The Toronto retail leasing market will see improved activity in 2021 but should remain below 2019 levels despite its recent rebound. A series of lockdowns has impaired the ability of many retailers to make plans, so leasing is still catching up, says a new report by commercial real estate company JLL.
Despite a severe third wave, overall retail leasing activity rose by 21 per cent in the first half of 2021 compared with 2020, but remained 28 per cent down compared with 2019, according to the Retail Outlook for the Fall 2021 report.
“Retailers have certainly looked at foot traffic to lease spaces. The focus remains outside the CBDs, as many office workers have stayed beyond the downtown areas and worked from home. Scarborough has seen strong space absorption during the pandemic,” it said.
“Available space decreased in 2021 as developers readjusted to lower demand and significantly reduced new supply. The trend to move in remained stronger than the trend to move out, although not at the strength of previous years. In this context, neighbourhood centres, anchored by essential shops a few steps from shoppers’ homes, have seen increased interest across the GTA.
“In fact, neighbourhood centres, power centres, and general retail were the biggest contributors to the decrease in availability. In contrast, only malls experienced a significant increase in availability, offsetting some of the overall decrease.”
Tim Sanderson, Executive Vice President, National Retail Lead for JLL, said the Toronto market is starting to come back.
“If we haven’t hit the bottom of the market yet, it’s imminent and things are beginning to pick up. There is some more vibrancy to the marketplace on the both the landlord and the tenant side. People need to remember that Toronto was the most locked down city in North America in terms of days of closures,” said Sanderson. “We were in a very dark spot. Vancouver wasn’t locked down to the degree Toronto was. Calgary wasn’t. Montreal wasn’t.
“So the dip, the bottom of the trough, was much deeper here. But we’re definitely seeing signs of vibrancy in the marketplace. We’re seeing retailers starting to talk about looking at space. And that’s good. That’s very good for the marketplace.”
Sanderson said a little bit more certainty is turning things around in the retail real estate market.
The JLL report said that while net effective rents for occupied space decreased by 14 per cent in 2020, they have moderately rebounded in 2021, demonstrating that the trend for base-rent concessions and adoption of percent sales agreements has receded and rent collections have improved. Retail sales in 2021 are down five per cent compared with 2019, although they increased by eight per cent compared with 2020.
“The ramp-up to the recovery of food services will be also slow as Ontario’s 2021 sales are down 32 per cent from pre- pandemic levels. After reporting full patios and reaching maximum capacity during the summer, full-service restaurants should see a weakening in business as the fourth wave moves through and the weather cools. QSRs will continue to perform better, although sales in the province haven’t recovered completely,” it said.

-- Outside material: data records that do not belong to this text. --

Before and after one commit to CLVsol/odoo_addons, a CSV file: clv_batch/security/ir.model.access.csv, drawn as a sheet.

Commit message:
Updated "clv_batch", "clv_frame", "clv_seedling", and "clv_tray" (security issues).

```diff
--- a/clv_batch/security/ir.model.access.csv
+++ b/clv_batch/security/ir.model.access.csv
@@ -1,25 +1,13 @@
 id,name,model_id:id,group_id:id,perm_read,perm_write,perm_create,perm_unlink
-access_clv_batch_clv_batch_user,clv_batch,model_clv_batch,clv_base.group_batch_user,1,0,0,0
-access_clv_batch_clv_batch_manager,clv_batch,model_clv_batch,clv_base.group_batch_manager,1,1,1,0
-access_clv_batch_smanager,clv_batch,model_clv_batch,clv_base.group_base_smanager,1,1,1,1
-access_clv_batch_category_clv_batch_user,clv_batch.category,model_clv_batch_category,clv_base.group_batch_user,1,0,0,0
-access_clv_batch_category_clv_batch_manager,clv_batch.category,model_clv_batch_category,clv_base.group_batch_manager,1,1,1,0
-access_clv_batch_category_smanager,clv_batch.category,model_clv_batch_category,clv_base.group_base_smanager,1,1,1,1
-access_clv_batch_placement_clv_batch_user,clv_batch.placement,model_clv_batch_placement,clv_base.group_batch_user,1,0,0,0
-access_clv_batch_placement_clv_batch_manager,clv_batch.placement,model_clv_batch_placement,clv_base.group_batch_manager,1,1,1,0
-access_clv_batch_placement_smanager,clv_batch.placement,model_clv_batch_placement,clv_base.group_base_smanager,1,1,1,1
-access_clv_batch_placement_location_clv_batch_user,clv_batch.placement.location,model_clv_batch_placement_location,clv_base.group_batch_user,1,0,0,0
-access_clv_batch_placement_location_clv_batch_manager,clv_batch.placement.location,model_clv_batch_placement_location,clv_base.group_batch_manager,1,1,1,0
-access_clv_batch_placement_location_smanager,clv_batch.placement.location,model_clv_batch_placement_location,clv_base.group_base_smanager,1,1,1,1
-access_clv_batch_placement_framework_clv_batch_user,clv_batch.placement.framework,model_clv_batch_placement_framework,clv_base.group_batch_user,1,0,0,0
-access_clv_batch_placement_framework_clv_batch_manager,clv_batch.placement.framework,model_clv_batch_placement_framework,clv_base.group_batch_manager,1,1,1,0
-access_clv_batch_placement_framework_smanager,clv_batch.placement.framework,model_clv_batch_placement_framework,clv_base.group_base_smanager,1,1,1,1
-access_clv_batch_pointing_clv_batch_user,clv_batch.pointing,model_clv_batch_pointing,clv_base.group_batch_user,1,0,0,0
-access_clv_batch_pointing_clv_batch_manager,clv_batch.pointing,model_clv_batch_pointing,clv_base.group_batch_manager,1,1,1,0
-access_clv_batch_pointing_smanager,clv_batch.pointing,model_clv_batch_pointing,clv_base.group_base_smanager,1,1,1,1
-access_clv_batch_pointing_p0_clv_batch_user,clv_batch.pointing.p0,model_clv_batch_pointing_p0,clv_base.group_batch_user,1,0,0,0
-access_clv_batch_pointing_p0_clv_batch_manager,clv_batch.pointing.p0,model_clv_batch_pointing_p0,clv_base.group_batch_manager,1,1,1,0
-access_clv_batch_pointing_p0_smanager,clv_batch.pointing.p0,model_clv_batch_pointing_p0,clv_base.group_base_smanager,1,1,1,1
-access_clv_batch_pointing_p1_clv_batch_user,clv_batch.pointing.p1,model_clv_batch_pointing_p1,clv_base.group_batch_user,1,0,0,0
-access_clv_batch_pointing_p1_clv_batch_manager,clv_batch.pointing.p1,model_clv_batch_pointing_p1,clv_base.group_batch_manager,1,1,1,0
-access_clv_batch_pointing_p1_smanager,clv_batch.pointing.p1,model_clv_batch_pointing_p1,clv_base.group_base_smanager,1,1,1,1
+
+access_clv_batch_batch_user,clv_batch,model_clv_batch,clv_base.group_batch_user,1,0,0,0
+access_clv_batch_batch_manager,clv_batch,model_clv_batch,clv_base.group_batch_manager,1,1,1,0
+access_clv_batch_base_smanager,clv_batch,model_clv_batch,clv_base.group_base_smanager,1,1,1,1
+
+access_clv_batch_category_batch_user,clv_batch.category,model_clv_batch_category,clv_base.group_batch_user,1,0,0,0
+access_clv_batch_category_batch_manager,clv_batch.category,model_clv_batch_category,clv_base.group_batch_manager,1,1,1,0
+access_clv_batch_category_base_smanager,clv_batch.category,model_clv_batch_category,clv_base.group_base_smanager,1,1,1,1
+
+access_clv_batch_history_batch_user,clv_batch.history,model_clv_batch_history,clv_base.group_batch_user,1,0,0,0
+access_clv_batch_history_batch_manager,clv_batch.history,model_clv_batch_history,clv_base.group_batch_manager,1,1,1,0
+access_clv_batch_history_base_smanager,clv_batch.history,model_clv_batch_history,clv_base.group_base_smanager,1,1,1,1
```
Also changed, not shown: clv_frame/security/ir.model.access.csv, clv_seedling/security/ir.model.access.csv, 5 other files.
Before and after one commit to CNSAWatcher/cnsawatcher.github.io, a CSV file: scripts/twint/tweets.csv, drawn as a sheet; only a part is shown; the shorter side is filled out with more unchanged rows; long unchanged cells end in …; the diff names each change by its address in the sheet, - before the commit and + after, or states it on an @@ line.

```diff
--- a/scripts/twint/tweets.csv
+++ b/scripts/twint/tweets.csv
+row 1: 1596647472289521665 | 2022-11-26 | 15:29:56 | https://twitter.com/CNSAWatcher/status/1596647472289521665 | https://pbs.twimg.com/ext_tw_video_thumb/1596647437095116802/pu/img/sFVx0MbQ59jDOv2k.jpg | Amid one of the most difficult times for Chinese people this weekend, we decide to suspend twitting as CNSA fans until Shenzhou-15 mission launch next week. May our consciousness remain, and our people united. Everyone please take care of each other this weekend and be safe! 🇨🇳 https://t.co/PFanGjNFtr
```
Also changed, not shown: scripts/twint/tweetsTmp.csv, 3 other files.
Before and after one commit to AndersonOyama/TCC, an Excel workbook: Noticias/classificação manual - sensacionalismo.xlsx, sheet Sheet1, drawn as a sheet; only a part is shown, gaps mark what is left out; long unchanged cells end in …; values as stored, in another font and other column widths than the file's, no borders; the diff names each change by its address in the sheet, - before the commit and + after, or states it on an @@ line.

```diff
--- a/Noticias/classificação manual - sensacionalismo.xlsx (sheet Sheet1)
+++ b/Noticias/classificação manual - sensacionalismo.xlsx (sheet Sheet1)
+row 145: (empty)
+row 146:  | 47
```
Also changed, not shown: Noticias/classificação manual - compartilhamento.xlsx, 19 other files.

Business owners in downtown Toronto continue to deal with reduced foot traffic in areas, like the PATH, that were once bustling with office workers. More than half-a-million workers used to visit the downtown area every day, added JLL.
“The financial cores of the major cities in Canada have been hard hit. Keep in mind that the amount of office space in downtown Toronto compared to Calgary or Vancouver is gargantuan and it fuels a whole lot of other activity in the marketplace, restaurants, retail, etc., “ said Sanderson.
“What I do find interesting is the areas, the neighbourhoods, around the core if you look at downtown Toronto – King West, King East, the Distillery, Yorkville – these are vibrant. Things are going on.
“One thing worth noting. Many of the trends that take place in the United States often end up coming to Canada. I was on a call with my colleagues in New York (recently) and they’ve definitely seen an uptick since Labour Day of people going into Manhattan. Traffic is up. Subway traffic is up. Train traffic is up. So people are starting to come back to the offices in Manhattan. If you argue that Toronto is the New York of Canada, does that mean we’re going to see a similar trend here? And if so when? I think one of the biggest challenges in this market, in Toronto in particular, is still what seems to be people’s reluctance to get on the Go Train and the Subway – whether you’re worried about the person next to you coughing on you or whether you’re getting two hours back in your day when you’re not on sitting on the Go Train by working at home.”